Collected data
=== Section Start ===

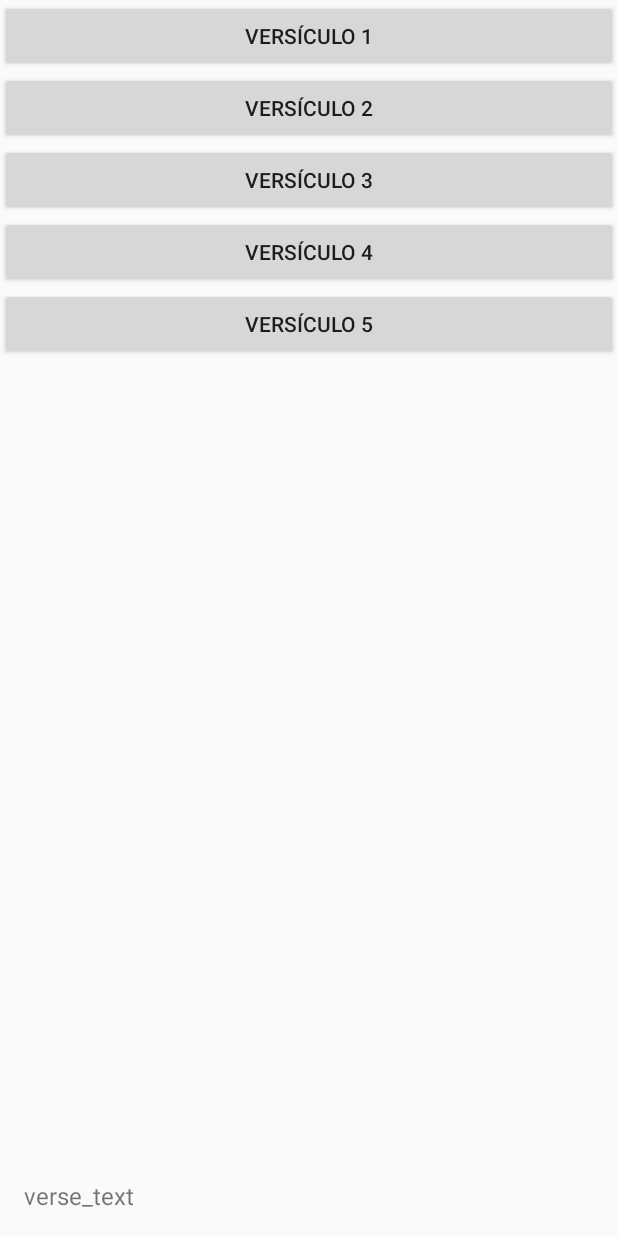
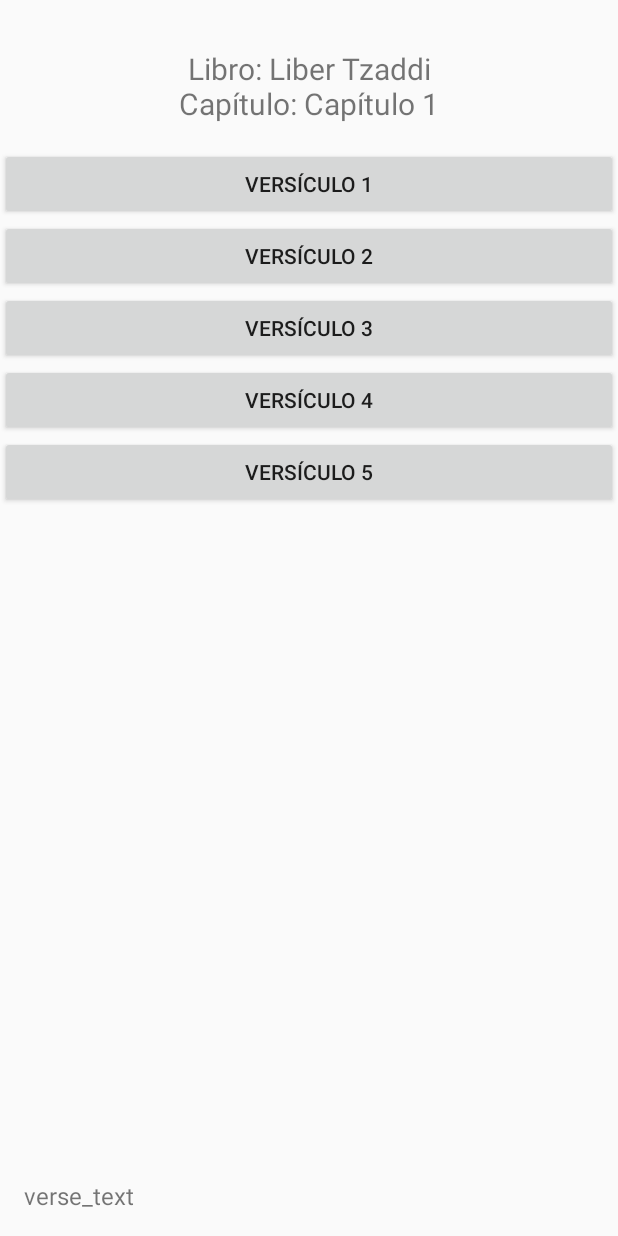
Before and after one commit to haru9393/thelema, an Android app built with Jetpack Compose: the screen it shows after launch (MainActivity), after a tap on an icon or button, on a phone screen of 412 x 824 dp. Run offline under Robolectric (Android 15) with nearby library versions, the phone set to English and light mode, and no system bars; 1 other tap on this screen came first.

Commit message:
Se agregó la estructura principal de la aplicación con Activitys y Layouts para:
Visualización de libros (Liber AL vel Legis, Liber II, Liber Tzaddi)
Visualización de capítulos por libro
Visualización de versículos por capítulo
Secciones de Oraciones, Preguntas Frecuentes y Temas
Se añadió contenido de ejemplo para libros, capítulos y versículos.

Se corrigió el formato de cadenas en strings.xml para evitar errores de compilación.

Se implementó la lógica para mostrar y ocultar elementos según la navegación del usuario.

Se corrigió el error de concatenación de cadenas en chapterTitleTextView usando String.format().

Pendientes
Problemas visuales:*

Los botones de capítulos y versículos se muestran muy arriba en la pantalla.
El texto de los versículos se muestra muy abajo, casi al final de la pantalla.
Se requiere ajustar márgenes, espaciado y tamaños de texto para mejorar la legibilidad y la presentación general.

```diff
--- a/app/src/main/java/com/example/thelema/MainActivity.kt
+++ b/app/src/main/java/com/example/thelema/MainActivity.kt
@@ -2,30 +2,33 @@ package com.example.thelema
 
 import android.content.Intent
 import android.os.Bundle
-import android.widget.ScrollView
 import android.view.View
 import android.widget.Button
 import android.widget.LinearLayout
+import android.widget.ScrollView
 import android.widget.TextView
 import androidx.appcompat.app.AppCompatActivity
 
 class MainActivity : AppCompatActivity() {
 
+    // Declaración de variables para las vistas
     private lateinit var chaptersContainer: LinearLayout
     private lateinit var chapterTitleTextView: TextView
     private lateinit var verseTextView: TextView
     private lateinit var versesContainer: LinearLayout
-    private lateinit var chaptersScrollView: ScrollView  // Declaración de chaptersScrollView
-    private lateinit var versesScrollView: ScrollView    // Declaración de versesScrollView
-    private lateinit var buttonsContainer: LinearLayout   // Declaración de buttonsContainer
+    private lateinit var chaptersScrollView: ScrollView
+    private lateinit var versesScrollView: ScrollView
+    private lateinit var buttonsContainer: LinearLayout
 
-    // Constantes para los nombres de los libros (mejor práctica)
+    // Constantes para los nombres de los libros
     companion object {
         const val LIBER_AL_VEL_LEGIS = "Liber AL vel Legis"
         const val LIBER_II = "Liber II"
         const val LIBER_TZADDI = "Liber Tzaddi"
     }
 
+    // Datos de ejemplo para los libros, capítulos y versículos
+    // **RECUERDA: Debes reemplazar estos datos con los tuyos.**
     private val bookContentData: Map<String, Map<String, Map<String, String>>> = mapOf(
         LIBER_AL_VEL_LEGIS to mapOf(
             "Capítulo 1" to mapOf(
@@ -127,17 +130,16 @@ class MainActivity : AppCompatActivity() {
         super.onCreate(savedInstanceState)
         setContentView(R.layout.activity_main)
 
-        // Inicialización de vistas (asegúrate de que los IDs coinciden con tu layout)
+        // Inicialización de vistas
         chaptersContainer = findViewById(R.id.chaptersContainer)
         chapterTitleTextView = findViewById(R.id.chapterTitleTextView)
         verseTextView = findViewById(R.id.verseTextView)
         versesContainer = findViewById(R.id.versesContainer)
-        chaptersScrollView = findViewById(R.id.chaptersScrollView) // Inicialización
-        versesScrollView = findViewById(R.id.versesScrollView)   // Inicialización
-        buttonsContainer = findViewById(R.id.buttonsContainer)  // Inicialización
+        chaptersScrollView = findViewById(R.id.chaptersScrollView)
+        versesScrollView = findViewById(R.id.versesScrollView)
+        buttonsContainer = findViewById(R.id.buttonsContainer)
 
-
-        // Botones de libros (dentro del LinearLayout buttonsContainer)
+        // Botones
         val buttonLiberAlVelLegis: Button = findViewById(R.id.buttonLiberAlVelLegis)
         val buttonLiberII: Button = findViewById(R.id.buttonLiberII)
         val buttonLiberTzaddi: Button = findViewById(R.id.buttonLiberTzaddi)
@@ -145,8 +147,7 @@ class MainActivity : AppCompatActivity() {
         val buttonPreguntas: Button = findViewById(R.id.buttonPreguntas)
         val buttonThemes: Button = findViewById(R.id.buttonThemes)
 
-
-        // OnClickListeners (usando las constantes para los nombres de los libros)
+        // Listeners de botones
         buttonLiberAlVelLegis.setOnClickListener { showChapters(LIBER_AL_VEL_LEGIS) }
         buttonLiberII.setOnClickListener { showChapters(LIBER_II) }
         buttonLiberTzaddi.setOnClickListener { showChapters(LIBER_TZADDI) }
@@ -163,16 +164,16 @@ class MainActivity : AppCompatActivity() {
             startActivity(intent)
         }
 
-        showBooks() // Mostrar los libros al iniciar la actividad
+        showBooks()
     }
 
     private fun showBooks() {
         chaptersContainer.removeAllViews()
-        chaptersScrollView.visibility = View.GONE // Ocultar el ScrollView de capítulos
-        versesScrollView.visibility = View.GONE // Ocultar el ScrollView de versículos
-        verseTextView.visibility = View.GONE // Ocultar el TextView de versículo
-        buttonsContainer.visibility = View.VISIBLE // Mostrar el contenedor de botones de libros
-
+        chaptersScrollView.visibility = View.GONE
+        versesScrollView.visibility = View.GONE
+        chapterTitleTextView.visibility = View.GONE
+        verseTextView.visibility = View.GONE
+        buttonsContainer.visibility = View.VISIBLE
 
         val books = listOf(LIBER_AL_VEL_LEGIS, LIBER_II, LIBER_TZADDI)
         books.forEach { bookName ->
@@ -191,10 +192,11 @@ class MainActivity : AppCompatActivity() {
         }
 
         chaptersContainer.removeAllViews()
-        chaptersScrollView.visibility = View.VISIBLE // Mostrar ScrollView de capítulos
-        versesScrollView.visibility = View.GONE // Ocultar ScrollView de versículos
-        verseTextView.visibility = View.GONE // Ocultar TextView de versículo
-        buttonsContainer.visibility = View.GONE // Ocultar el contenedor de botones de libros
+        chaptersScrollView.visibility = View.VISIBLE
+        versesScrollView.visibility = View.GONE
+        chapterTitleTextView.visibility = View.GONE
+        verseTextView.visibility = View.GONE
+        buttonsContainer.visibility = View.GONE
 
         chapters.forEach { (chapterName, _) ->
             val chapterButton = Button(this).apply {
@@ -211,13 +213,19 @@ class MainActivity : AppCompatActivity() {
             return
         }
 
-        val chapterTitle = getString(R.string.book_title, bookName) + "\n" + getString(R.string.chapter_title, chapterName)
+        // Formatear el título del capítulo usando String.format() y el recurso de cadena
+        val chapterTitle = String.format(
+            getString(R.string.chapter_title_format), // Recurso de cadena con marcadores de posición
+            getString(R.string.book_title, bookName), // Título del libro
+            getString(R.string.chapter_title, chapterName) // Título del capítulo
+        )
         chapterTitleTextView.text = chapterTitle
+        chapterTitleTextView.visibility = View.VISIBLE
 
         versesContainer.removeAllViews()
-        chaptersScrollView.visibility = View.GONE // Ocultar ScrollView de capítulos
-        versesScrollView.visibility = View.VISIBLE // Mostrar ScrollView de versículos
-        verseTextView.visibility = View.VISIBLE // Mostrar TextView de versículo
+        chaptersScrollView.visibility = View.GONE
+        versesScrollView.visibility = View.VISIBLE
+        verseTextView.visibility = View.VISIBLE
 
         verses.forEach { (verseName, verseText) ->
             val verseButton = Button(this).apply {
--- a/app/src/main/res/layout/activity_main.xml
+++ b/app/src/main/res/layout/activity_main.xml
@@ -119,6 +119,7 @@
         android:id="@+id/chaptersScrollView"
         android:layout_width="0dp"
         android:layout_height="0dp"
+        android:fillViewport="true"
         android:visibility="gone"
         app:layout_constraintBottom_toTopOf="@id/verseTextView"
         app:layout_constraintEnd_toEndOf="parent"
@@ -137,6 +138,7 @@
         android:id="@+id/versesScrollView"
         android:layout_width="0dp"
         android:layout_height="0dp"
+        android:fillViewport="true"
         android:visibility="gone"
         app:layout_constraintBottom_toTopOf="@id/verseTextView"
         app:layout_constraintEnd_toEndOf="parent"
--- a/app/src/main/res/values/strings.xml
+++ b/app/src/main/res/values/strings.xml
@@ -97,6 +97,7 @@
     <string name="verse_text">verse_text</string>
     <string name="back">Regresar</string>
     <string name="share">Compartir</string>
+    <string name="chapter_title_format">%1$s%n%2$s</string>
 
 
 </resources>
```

=== Section End ===

- [Work item]
Please copy the lines in the records above between the one holding "Se añadió contenido" and the one holding "Se implementó la", inclusive, exactly and with no other line.

- [Answer area]
Se añadió contenido de ejemplo para libros, capítulos y versículos.

Se corrigió el formato de cadenas en strings.xml para evitar errores de compilación.

Se implementó la lógica para mostrar y ocultar elementos según la navegación del usuario.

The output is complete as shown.